== Segment start ==

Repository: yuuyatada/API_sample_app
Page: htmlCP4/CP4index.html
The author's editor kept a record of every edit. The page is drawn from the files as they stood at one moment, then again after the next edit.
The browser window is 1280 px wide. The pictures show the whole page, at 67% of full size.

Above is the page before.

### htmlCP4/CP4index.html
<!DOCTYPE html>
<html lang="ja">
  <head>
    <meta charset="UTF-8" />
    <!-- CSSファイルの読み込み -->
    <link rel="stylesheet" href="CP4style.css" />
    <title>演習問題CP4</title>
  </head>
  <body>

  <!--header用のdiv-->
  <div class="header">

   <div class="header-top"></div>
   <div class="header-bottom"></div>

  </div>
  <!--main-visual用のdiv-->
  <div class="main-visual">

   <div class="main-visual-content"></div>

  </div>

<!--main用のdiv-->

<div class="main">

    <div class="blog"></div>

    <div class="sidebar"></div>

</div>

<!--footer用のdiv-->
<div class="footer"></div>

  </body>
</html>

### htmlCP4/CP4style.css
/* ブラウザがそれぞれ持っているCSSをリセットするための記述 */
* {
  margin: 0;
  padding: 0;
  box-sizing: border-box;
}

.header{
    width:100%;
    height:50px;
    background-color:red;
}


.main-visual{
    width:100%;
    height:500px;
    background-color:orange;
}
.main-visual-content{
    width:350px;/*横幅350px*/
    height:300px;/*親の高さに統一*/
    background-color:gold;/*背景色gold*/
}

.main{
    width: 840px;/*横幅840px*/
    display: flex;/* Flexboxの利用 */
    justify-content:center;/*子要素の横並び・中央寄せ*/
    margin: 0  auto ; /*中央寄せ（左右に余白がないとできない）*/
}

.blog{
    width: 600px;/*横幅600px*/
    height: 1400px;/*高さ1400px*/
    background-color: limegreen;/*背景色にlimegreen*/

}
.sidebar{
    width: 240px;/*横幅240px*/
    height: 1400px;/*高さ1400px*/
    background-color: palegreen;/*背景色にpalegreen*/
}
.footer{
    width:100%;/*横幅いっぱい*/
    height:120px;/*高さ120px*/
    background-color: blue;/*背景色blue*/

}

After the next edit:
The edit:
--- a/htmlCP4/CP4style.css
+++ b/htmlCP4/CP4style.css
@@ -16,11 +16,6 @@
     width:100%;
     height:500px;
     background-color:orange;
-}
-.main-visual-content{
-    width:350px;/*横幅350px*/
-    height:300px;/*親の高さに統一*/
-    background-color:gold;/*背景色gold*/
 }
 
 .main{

== Segment end ==
== Segment start ==

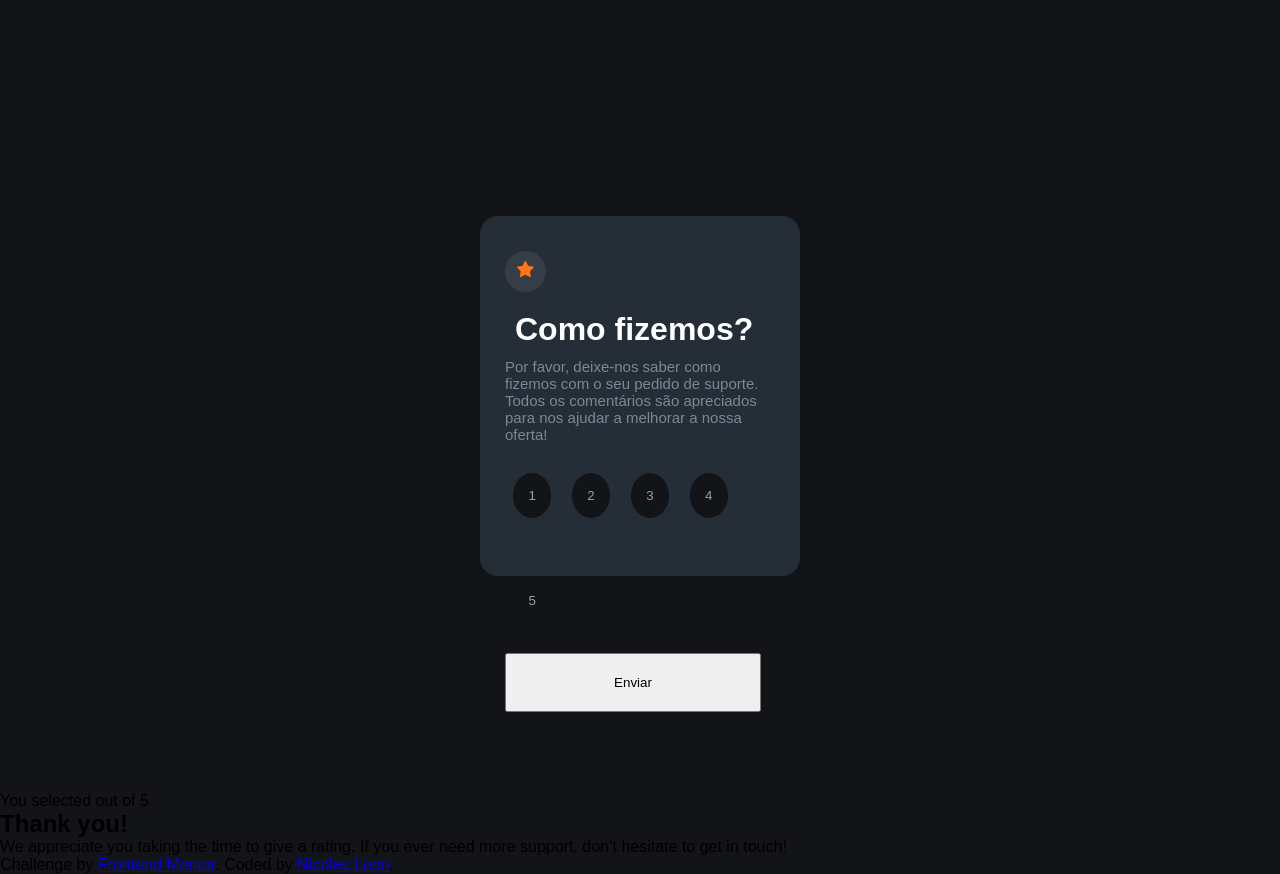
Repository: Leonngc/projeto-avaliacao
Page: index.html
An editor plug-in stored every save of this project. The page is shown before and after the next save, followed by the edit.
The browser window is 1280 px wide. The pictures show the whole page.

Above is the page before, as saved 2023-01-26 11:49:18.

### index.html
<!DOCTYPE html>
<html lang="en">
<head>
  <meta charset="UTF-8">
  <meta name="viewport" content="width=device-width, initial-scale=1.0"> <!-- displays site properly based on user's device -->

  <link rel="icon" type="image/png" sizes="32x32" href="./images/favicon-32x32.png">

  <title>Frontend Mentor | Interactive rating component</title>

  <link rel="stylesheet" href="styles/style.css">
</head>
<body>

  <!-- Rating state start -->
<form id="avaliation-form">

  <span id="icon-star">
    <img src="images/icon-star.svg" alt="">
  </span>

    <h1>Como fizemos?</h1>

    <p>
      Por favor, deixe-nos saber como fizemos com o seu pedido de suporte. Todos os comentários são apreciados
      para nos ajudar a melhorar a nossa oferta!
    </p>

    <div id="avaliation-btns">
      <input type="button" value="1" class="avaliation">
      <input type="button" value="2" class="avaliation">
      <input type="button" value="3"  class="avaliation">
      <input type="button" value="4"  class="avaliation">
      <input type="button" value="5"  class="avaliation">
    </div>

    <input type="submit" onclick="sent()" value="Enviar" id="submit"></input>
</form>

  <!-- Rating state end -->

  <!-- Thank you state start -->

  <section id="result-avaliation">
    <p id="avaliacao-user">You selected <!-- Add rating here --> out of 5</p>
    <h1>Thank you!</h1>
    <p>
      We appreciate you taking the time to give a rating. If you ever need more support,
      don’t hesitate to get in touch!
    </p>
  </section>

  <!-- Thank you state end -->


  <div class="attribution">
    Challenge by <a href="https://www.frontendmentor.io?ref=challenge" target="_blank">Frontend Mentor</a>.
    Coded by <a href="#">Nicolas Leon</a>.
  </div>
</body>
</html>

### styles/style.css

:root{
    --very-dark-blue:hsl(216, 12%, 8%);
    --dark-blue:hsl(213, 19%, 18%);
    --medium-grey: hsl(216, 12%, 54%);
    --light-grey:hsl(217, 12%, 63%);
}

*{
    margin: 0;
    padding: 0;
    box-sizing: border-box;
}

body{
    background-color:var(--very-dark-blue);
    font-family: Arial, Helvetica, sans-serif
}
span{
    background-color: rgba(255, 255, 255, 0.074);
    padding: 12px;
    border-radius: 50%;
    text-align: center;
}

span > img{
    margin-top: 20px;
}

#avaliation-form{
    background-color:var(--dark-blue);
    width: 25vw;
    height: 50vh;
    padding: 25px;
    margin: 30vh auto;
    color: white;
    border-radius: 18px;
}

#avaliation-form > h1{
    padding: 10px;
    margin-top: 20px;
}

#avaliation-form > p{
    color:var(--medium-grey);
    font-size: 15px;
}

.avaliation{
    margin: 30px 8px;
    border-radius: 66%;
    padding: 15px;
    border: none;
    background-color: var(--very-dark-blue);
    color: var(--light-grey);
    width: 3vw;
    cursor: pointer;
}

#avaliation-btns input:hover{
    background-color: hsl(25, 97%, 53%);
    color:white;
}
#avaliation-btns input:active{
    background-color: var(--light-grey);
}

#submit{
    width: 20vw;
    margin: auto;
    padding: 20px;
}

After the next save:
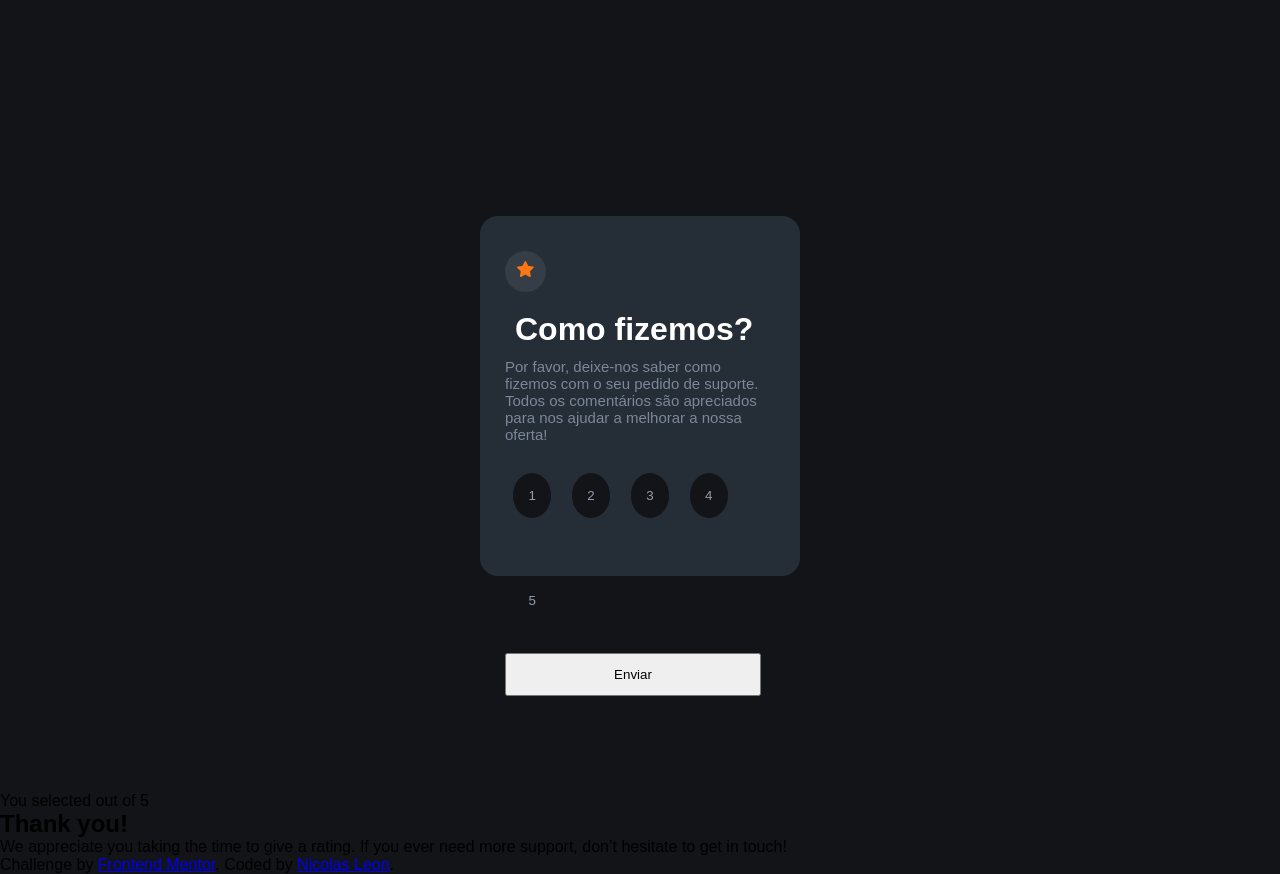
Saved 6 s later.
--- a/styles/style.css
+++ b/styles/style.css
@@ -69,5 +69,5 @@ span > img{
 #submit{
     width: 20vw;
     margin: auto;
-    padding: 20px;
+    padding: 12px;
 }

== Segment end ==

## Problem details
Search the data above for the string "Repository". Report every line where it is found.

## Task response
Repository: yuuyatada/API_sample_app
Repository: Leonngc/projeto-avaliacao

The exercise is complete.